Do not always fear the nav bar on narrow screens
You should display your whole navigation menu on narrow screens if possible. While hamburger toggle buttons and their ilk solve a problem neatly, the best navigation menu is visible by default.
When we design websites for small screens navigation can cause a problem. If we use a long, vertical list of navigation links we risk them taking up most or even all of the screen. If we go horizontal, the menu can extend beyond its right edge. For example, this is what The Telegraph’s screen looks like if you narrow your browser window:

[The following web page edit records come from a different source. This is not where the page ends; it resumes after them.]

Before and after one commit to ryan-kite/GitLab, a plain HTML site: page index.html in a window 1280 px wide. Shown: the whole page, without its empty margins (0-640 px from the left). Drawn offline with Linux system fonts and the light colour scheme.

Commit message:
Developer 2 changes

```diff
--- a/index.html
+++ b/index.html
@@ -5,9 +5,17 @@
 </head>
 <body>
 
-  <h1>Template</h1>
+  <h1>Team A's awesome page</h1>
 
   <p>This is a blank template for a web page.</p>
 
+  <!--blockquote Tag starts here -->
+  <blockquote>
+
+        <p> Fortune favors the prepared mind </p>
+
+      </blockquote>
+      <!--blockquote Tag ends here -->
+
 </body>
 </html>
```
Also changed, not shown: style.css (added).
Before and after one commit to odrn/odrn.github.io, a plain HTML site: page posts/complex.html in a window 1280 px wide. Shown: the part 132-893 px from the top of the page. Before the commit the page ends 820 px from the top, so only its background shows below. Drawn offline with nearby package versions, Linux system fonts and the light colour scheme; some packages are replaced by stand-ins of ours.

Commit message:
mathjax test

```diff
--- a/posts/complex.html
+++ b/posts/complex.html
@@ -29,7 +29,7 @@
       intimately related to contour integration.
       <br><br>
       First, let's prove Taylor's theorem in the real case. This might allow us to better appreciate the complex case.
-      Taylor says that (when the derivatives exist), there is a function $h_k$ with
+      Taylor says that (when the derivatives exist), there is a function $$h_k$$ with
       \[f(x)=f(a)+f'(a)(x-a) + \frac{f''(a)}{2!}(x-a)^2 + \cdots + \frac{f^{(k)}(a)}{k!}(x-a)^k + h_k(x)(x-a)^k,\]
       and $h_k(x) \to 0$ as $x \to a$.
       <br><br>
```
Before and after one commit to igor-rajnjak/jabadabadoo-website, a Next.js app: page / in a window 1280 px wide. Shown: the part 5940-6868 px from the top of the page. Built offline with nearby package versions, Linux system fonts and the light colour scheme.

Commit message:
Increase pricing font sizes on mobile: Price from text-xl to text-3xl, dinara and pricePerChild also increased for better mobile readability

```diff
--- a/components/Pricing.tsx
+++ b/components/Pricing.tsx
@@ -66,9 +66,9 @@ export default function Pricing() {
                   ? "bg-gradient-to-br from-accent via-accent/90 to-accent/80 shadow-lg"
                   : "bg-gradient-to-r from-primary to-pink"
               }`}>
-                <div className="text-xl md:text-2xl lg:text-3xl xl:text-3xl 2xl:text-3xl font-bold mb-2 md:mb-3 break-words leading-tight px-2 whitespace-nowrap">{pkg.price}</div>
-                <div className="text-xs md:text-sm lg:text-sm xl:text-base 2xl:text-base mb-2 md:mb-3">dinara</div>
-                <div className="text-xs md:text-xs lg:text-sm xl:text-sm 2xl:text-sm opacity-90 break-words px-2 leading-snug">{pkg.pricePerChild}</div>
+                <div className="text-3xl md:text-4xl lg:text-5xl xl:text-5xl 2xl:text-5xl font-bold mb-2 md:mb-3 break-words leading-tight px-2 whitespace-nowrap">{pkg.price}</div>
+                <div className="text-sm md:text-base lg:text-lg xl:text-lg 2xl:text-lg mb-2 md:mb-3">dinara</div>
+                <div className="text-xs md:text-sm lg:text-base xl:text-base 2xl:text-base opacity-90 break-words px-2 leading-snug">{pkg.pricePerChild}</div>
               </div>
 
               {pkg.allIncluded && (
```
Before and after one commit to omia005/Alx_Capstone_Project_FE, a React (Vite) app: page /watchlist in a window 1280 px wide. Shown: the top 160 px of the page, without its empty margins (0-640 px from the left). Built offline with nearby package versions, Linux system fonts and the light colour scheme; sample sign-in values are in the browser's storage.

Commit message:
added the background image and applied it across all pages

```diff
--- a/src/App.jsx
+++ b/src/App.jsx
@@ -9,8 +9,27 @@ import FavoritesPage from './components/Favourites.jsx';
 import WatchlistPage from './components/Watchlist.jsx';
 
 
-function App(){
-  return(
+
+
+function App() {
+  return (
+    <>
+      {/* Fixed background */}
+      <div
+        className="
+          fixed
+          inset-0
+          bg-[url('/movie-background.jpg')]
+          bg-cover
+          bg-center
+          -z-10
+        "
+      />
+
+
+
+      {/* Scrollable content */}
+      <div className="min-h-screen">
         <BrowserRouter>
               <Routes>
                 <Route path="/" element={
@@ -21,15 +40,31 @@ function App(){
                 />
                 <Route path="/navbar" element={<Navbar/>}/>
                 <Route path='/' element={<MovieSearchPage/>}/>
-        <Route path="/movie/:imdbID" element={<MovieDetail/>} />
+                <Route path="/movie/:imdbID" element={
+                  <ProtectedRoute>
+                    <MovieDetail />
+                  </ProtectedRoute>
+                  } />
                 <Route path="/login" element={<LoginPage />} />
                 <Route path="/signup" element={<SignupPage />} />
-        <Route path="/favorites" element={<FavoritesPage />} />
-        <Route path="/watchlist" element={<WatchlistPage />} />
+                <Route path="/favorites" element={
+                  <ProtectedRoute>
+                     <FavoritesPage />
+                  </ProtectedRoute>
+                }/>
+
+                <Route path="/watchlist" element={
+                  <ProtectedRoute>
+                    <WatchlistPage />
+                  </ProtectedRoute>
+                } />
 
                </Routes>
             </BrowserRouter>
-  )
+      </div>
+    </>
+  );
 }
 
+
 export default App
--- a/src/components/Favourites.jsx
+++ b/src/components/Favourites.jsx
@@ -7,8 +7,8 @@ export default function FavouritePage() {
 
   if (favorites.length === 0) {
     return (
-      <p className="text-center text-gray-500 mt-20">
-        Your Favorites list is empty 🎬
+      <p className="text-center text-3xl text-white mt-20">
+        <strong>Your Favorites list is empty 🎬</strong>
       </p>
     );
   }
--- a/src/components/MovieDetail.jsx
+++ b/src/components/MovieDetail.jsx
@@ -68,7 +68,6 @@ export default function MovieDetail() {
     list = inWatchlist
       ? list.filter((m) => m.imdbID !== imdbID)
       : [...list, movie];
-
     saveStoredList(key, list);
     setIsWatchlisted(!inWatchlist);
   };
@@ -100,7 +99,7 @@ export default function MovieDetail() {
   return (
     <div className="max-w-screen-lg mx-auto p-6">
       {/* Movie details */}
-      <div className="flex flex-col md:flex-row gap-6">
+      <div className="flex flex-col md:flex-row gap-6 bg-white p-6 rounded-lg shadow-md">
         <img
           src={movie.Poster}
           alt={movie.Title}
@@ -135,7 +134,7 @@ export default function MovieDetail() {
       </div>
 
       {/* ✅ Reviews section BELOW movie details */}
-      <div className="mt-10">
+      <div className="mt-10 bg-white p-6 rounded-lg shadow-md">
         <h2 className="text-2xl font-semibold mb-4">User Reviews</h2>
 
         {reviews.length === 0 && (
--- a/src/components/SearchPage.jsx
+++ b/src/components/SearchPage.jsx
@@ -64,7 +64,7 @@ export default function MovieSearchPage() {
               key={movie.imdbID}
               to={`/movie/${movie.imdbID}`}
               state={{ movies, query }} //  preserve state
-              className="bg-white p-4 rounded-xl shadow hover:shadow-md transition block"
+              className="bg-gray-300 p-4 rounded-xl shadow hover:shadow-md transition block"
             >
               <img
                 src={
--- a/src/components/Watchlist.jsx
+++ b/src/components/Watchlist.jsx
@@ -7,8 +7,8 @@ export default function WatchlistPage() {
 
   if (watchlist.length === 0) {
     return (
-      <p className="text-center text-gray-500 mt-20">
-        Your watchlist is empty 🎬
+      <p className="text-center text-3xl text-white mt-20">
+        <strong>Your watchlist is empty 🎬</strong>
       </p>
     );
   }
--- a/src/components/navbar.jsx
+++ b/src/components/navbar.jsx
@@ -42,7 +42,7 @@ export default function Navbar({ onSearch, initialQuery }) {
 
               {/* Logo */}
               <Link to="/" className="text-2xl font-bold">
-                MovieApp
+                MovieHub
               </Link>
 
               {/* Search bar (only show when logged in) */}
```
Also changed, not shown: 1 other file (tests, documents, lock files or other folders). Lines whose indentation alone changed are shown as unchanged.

There are lots of ways to tackle this problem. The most common is to toggle the navigation list by pressing a button – you’ve probably seen some variation of this hundreds of times:
I’m not interested here in the rights and wrongs of hamburger menus. But I think it is worth remembering two things about website navigation on narrow screens.
Firstly, we’d rather not use hamburger icons at all. The simplest, most accessible navigation menu is… a list of links. I’ve spoken to several Suffolk Libraries website users who simply have no idea what pressing the icon does, or that it’s even some sort of toggle button. Although it’s inventive and reasonably whizzy, the hamburger and its ilk create a tension between competing user problems: the awkwardness of scrolling horizontally and the findability of the navigation menu.
Secondly, screen real estate is valuable on a mobile but visible navigation menus make a site more usable. Again, there’s a tension between making content difficult to reach by displaying a long navigation menu on a narrow screen and hiding it behind a button click.
I’d suggest we err a little too much toward hiding the navigation menu. If your navigation menu consists of 6 or more links then you probably need to use a hamburger or something, but there are ways to display shorter menus on a narrow screen.
At the time of writing, I’m not hiding my navigation menu behind a toggle button on narrow screens. Instead, I’m displaying all four links in rows of two:
On a widescreen you get a traditional horizontal menu:
Most blog navigation menus consist of a handful of links which could comfortably fit on a narrow screen. Yet you see a surprising number of hamburger menus in the blog world – perhaps bloggers could experiment with visible menus a little more.